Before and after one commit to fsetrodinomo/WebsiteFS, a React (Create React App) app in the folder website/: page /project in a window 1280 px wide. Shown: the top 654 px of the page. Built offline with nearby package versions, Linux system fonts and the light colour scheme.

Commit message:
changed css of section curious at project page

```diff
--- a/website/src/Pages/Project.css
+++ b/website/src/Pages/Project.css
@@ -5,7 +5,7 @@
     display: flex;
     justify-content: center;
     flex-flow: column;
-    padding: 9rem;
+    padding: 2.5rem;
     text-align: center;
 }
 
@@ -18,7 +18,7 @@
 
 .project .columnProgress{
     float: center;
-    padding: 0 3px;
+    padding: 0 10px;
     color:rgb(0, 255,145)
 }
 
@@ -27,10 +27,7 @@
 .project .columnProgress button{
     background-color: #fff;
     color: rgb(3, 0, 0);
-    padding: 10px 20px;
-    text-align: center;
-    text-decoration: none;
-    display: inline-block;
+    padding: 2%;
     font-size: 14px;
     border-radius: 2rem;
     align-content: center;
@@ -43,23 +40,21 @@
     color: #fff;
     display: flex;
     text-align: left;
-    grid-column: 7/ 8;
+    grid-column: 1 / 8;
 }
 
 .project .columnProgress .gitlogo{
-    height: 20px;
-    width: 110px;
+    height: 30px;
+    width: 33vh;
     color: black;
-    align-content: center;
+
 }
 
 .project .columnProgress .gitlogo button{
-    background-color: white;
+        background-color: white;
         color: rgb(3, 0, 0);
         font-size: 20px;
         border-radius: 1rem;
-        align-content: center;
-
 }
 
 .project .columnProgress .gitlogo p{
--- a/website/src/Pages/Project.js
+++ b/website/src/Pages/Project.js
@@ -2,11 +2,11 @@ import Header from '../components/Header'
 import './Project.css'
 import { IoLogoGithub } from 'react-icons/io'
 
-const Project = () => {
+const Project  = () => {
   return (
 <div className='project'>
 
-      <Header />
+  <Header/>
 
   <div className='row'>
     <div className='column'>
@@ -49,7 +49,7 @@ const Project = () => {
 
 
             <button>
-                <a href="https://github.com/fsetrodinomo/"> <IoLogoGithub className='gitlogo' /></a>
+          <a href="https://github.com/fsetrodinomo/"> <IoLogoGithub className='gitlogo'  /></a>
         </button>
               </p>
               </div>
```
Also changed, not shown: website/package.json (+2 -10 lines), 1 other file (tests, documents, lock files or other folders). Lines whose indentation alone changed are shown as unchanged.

...

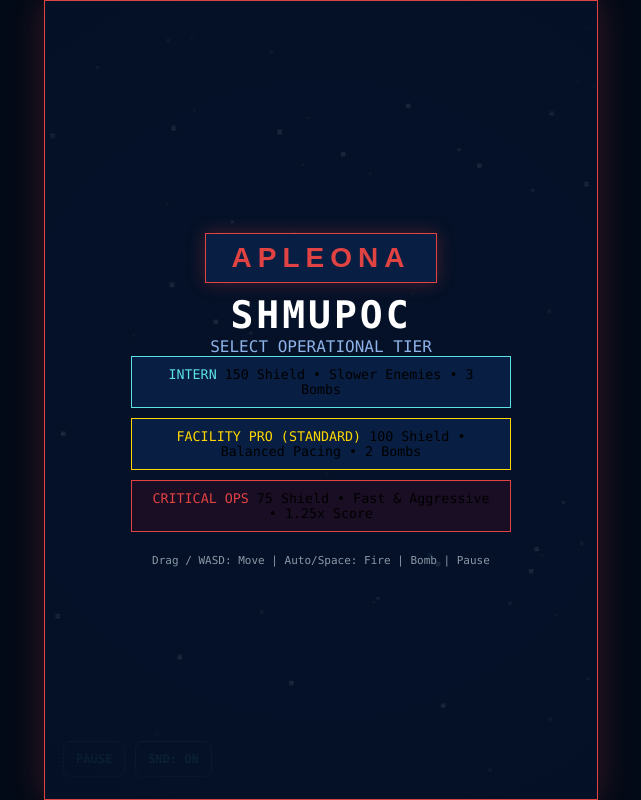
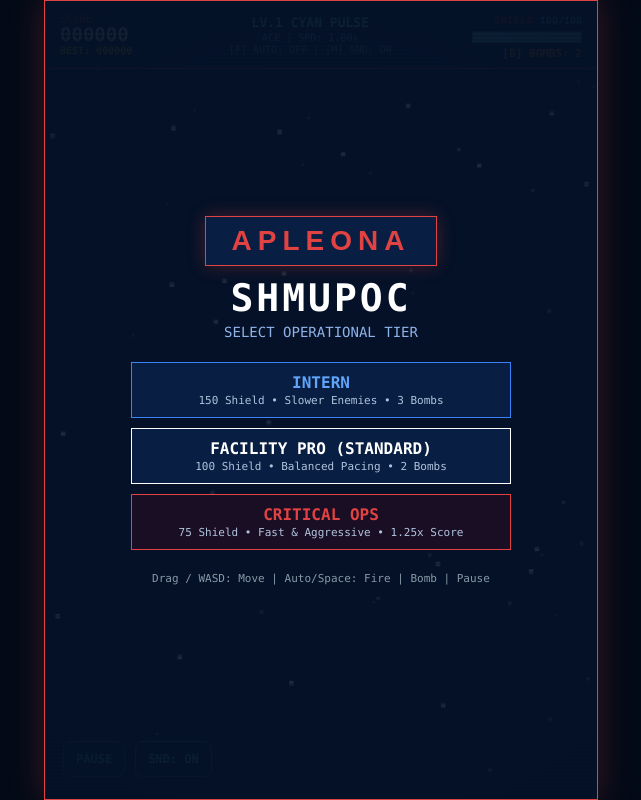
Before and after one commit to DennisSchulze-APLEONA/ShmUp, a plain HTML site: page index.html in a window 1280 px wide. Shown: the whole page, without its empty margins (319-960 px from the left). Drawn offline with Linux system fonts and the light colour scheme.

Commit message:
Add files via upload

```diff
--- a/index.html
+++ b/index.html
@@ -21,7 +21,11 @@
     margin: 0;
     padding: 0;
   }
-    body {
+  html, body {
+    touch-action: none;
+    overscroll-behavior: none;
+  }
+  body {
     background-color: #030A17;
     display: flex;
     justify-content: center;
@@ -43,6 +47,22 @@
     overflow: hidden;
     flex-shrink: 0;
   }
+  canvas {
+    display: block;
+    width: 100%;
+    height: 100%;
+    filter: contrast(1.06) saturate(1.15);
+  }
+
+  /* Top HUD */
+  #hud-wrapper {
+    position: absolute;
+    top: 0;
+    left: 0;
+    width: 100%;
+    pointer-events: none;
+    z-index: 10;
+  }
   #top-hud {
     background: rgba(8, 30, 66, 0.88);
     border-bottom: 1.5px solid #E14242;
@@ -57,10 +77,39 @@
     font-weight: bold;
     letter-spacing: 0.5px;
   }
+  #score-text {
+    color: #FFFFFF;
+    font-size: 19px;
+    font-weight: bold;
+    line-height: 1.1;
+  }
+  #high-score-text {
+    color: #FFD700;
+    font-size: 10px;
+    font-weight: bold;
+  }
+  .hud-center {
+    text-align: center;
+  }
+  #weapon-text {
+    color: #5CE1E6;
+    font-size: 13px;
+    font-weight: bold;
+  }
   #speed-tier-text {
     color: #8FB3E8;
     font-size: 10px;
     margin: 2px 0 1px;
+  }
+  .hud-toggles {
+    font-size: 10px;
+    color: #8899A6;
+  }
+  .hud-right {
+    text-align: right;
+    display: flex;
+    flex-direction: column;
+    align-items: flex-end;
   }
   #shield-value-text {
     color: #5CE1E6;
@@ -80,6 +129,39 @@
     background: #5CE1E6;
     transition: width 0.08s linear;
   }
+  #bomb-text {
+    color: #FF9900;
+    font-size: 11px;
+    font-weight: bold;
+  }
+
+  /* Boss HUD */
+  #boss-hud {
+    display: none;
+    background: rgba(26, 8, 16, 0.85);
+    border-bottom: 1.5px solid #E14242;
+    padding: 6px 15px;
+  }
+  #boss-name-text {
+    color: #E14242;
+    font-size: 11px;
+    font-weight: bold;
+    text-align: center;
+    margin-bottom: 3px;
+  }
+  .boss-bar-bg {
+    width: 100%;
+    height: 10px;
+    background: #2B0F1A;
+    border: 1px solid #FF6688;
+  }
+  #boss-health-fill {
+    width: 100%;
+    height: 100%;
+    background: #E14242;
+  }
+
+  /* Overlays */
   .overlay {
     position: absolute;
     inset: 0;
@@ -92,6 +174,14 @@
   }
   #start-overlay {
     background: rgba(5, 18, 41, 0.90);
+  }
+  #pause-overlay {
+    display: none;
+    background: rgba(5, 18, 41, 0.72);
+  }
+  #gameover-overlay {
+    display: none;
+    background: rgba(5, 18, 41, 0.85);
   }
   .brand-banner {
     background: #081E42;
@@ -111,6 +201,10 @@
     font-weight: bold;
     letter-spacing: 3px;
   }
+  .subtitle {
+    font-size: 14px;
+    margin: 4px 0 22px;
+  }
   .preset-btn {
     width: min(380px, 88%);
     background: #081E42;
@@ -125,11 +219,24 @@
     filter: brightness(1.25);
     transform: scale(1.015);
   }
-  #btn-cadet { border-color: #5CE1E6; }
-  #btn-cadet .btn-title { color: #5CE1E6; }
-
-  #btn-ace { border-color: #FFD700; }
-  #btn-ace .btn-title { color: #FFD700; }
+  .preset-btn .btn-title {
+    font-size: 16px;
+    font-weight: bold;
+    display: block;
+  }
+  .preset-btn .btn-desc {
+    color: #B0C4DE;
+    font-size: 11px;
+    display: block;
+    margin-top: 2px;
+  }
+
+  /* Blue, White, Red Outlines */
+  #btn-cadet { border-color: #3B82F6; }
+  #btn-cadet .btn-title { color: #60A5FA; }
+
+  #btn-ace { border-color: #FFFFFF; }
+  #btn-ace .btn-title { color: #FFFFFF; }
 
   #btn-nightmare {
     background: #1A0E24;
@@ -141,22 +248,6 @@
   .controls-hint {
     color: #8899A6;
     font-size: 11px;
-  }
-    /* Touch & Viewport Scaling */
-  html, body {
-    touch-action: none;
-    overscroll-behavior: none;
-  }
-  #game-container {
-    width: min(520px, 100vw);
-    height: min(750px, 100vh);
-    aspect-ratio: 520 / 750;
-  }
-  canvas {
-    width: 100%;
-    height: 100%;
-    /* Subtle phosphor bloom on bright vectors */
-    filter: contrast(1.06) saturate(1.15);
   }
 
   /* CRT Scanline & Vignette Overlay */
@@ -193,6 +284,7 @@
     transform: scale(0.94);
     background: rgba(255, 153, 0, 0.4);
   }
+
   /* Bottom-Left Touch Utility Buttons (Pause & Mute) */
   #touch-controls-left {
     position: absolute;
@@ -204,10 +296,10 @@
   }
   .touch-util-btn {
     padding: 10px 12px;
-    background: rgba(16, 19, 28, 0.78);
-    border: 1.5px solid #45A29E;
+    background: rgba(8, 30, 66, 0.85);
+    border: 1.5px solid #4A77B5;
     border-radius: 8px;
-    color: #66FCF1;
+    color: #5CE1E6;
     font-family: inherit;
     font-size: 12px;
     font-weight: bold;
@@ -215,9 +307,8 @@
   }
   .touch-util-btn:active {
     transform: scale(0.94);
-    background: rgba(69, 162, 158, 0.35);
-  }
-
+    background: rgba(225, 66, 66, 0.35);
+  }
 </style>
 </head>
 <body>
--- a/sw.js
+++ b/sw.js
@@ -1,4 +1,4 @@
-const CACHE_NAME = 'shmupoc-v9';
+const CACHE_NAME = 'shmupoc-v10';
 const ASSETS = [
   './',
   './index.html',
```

* * *

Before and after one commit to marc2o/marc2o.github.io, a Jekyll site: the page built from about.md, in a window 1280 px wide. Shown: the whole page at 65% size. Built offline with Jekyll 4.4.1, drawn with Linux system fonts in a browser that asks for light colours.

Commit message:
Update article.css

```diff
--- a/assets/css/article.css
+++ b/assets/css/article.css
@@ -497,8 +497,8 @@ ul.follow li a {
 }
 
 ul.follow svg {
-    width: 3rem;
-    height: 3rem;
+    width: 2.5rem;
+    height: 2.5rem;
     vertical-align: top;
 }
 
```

# EXERCISE INSTRUCTIONS
Among the lines of the material above, find those with the word "html". Copy each one.

# TASK SOLUTION
Before and after one commit to DennisSchulze-APLEONA/ShmUp, a plain HTML site: page index.html in a window 1280 px wide. Shown: the whole page, without its empty margins (319-960 px from the left). Drawn offline with Linux system fonts and the light colour scheme.
--- a/index.html
+++ b/index.html
+  html, body {
-  html, body {
   './index.html',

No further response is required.